TASK INSTRUCTIONS: Below are records; work out how many of their lines contain the word "auto" and reply with the number only.

ENTRIES PROVIDED:
╔══
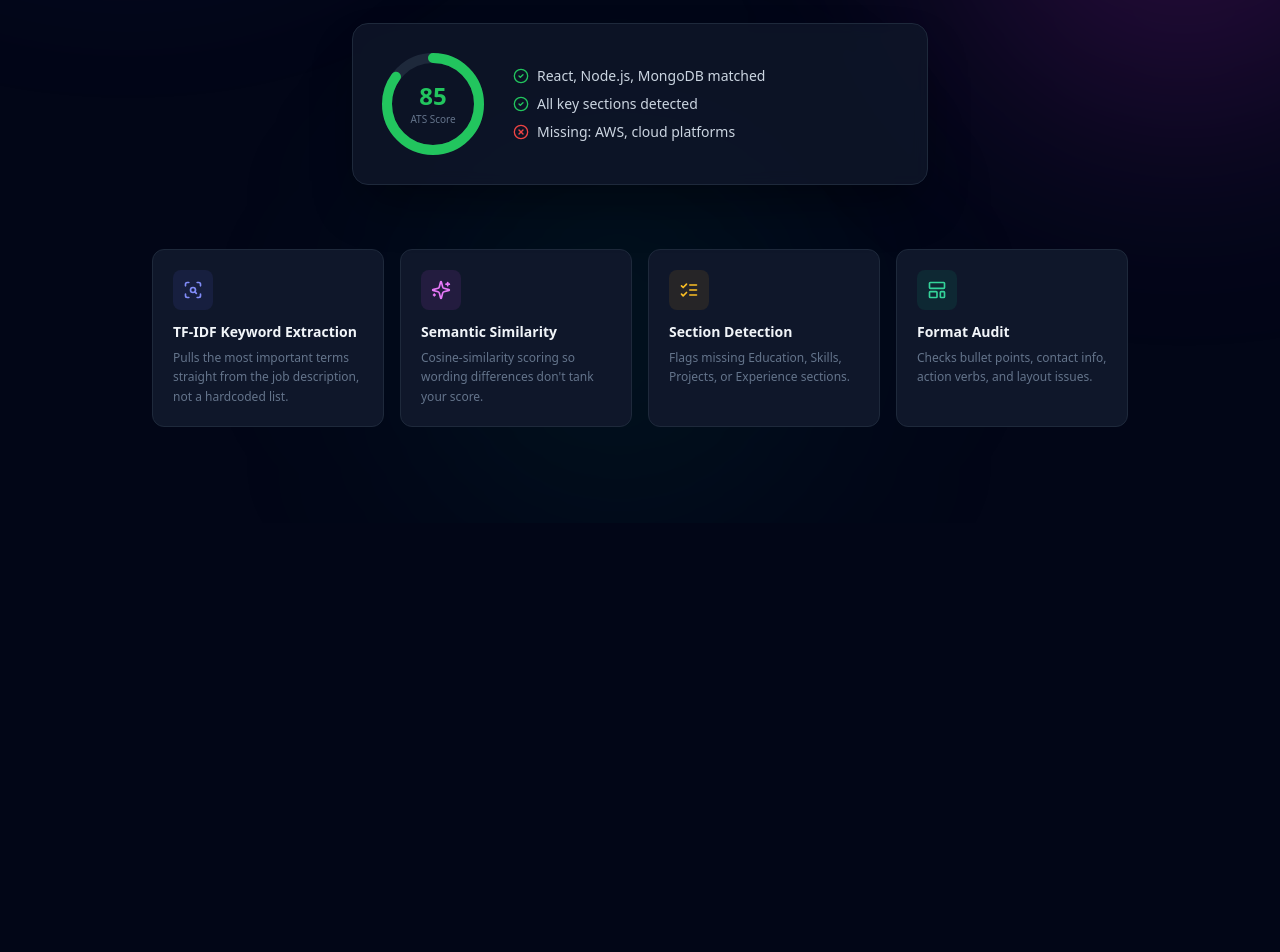
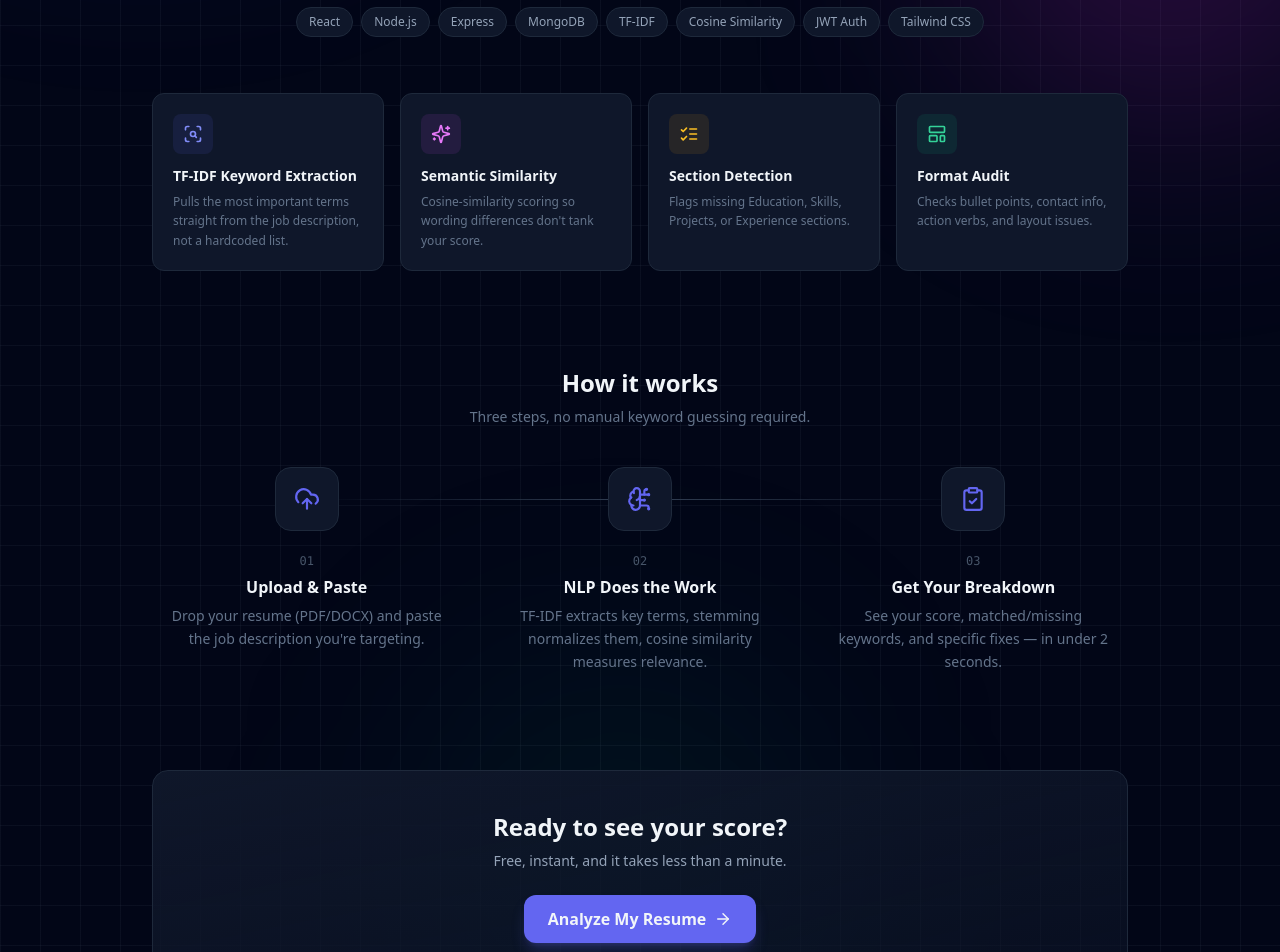
Before and after one commit to snehasharmaa912-ops/ATSlay, a React (Vite) app in the folder frontend/: page / in a window 1280 px wide. Shown: the part 560-1512 px from the top of the page. Before the commit the page ends 1083 px from the top, so only its background shows below. Built offline with nearby package versions, Linux system fonts and the light colour scheme; no server answers.

Commit message:
Add How It Works section to homepage

```diff
--- a/frontend/src/pages/Home.jsx
+++ b/frontend/src/pages/Home.jsx
@@ -1,3 +1,4 @@
+
 import { Link } from "react-router-dom";
 import {
   ScanSearch,
@@ -5,8 +6,9 @@ import {
   ListChecks,
   LayoutTemplate,
   ArrowRight,
-  CheckCircle2,
-  XCircle,
+  UploadCloud,
+  BrainCircuit,
+  ClipboardCheck,
   Zap,
 } from "lucide-react";
 import { useAuth } from "../context/AuthContext";
@@ -42,21 +44,46 @@ const FEATURES = [
   },
 ];
 
+const STEPS = [
+  {
+    icon: UploadCloud,
+    step: "01",
+    title: "Upload & Paste",
+    desc: "Drop your resume (PDF/DOCX) and paste the job description you're targeting.",
+  },
+  {
+    icon: BrainCircuit,
+    step: "02",
+    title: "NLP Does the Work",
+    desc: "TF-IDF extracts key terms, stemming normalizes them, cosine similarity measures relevance.",
+  },
+  {
+    icon: ClipboardCheck,
+    step: "03",
+    title: "Get Your Breakdown",
+    desc: "See your score, matched/missing keywords, and specific fixes — in under 2 seconds.",
+  },
+];
+
+const TECH = [
+  "React", "Node.js", "Express", "MongoDB", "TF-IDF", "Cosine Similarity", "JWT Auth", "Tailwind CSS",
+];
+
 export default function Home() {
   const { user } = useAuth();
 
   return (
     <div className="relative overflow-hidden">
-      {/* Ambient gradient glow background */}
-      <div className="pointer-events-none absolute inset-0 overflow-hidden">
-        <div className="absolute -top-40 -left-32 w-[32rem] h-[32rem] bg-indigo-600/25 rounded-full blur-[120px]" />
-        <div className="absolute top-40 -right-32 w-[28rem] h-[28rem] bg-fuchsia-600/20 rounded-full blur-[120px]" />
+      {/* Animated gradient glow background */}
+      <div className="pointer-events-none absolute inset-0 overflow-hidden bg-grid">
+        <div className="animate-blob absolute -top-40 -left-32 w-[32rem] h-[32rem] bg-indigo-600/25 rounded-full blur-[120px]" />
+        <div className="animate-blob-delay absolute top-40 -right-32 w-[28rem] h-[28rem] bg-fuchsia-600/20 rounded-full blur-[120px]" />
         <div className="absolute bottom-0 left-1/3 w-[24rem] h-[24rem] bg-emerald-600/10 rounded-full blur-[120px]" />
       </div>
 
-      <div className="relative max-w-5xl mx-auto px-6 pt-20 pb-24">
+      <div className="relative max-w-5xl mx-auto px-6 pt-20 pb-16">
         {/* Hero */}
-        <div className="text-center max-w-3xl mx-auto">
+        <div className="text-center max-w-3xl mx-auto animate-fade-in-up">
           <span className="inline-flex items-center gap-1.5 text-xs font-medium px-3 py-1 rounded-full bg-accent/10 text-accent border border-accent/20 mb-6">
             <Zap size={12} className="fill-accent" />
             Real NLP, not a keyword list
@@ -83,54 +110,25 @@ export default function Home() {
           </div>
         </div>
 
-        {/* Visual score-card mockup */}
-        <div className="mt-20 mx-auto max-w-xl">
-          <div className="bg-slate-900/80 backdrop-blur border border-slate-800 rounded-2xl p-6 shadow-2xl shadow-black/40">
-            <div className="flex items-center gap-6">
-              <div className="relative w-28 h-28 shrink-0">
-                <svg width="112" height="112" className="-rotate-90">
-                  <circle cx="56" cy="56" r="46" stroke="#1e293b" strokeWidth="10" fill="none" />
-                  <circle
-                    cx="56"
-                    cy="56"
-                    r="46"
-                    stroke="#22c55e"
-                    strokeWidth="10"
-                    fill="none"
-                    strokeDasharray={2 * Math.PI * 46}
-                    strokeDashoffset={2 * Math.PI * 46 * 0.15}
-                    strokeLinecap="round"
-                  />
-                </svg>
-                <div className="absolute inset-0 flex flex-col items-center justify-center">
-                  <span className="text-2xl font-bold text-good">85</span>
-                  <span className="text-[10px] text-slate-500">ATS Score</span>
-                </div>
-              </div>
-              <div className="flex-1 space-y-2">
-                <div className="flex items-center gap-2 text-sm">
-                  <CheckCircle2 size={16} className="text-good shrink-0" />
-                  <span className="text-slate-300">React, Node.js, MongoDB matched</span>
-                </div>
-                <div className="flex items-center gap-2 text-sm">
-                  <CheckCircle2 size={16} className="text-good shrink-0" />
-                  <span className="text-slate-300">All key sections detected</span>
-                </div>
-                <div className="flex items-center gap-2 text-sm">
-                  <XCircle size={16} className="text-bad shrink-0" />
-                  <span className="text-slate-300">Missing: AWS, cloud platforms</span>
-                </div>
-              </div>
-            </div>
-          </div>
+        {/* Tech stack strip */}
+        <div className="mt-16 flex flex-wrap justify-center gap-2 animate-fade-in-up" style={{ animationDelay: "0.1s" }}>
+          {TECH.map((t) => (
+            <span
+              key={t}
+              className="text-xs px-3 py-1.5 rounded-full bg-slate-900 border border-slate-800 text-slate-400"
+            >
+              {t}
+            </span>
+          ))}
         </div>
 
         {/* Feature grid */}
-        <div className="grid sm:grid-cols-2 md:grid-cols-4 gap-4 mt-16">
-          {FEATURES.map(({ icon: Icon, title, desc, color, bg }) => (
+        <div className="grid sm:grid-cols-2 md:grid-cols-4 gap-4 mt-14">
+          {FEATURES.map(({ icon: Icon, title, desc, color, bg }, i) => (
             <div
               key={title}
-              className="group bg-slate-900 border border-slate-800 rounded-xl p-5 text-left hover:border-slate-700 transition"
+              className="animate-fade-in-up group bg-slate-900 border border-slate-800 rounded-xl p-5 text-left hover:border-slate-700 hover:-translate-y-0.5 transition-all"
+              style={{ animationDelay: `${0.15 + i * 0.05}s` }}
             >
               <div className={`w-10 h-10 rounded-lg ${bg} flex items-center justify-center mb-3`}>
                 <Icon size={20} className={color} />
@@ -140,6 +138,40 @@ export default function Home() {
             </div>
           ))}
         </div>
+
+        {/* How it works */}
+        <div className="mt-24">
+          <h2 className="text-2xl font-bold text-center mb-2">How it works</h2>
+          <p className="text-slate-500 text-center text-sm mb-10">
+            Three steps, no manual keyword guessing required.
+          </p>
+          <div className="grid md:grid-cols-3 gap-6 relative">
+            <div className="hidden md:block absolute top-8 left-[16.5%] right-[16.5%] h-px bg-gradient-to-r from-transparent via-slate-700 to-transparent" />
+            {STEPS.map(({ icon: Icon, step, title, desc }) => (
+              <div key={step} className="relative text-center">
+                <div className="relative z-10 w-16 h-16 mx-auto rounded-2xl bg-slate-900 border border-slate-800 flex items-center justify-center mb-4">
+                  <Icon size={26} className="text-accent" />
+                </div>
+                <span className="text-xs font-mono text-slate-600">{step}</span>
+                <h3 className="font-semibold mt-1 mb-1.5">{title}</h3>
+                <p className="text-sm text-slate-500 leading-relaxed px-4">{desc}</p>
+              </div>
+            ))}
+          </div>
+        </div>
+
+        {/* Bottom CTA */}
+        <div className="mt-24 text-center bg-gradient-to-br from-slate-900 to-slate-900/50 border border-slate-800 rounded-2xl p-10">
+          <h2 className="text-2xl font-bold mb-2">Ready to see your score?</h2>
+          <p className="text-slate-400 text-sm mb-6">Free, instant, and it takes less than a minute.</p>
+          <Link
+            to={user ? "/dashboard" : "/register"}
+            className="group inline-flex items-center gap-2 px-6 py-3 rounded-xl bg-accent hover:bg-indigo-500 font-semibold transition shadow-lg shadow-accent/25"
+          >
+            {user ? "Go to Dashboard" : "Analyze My Resume"}
+            <ArrowRight size={18} className="group-hover:translate-x-0.5 transition" />
+          </Link>
+        </div>
       </div>
     </div>
   );
```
╚══
RESULT: 6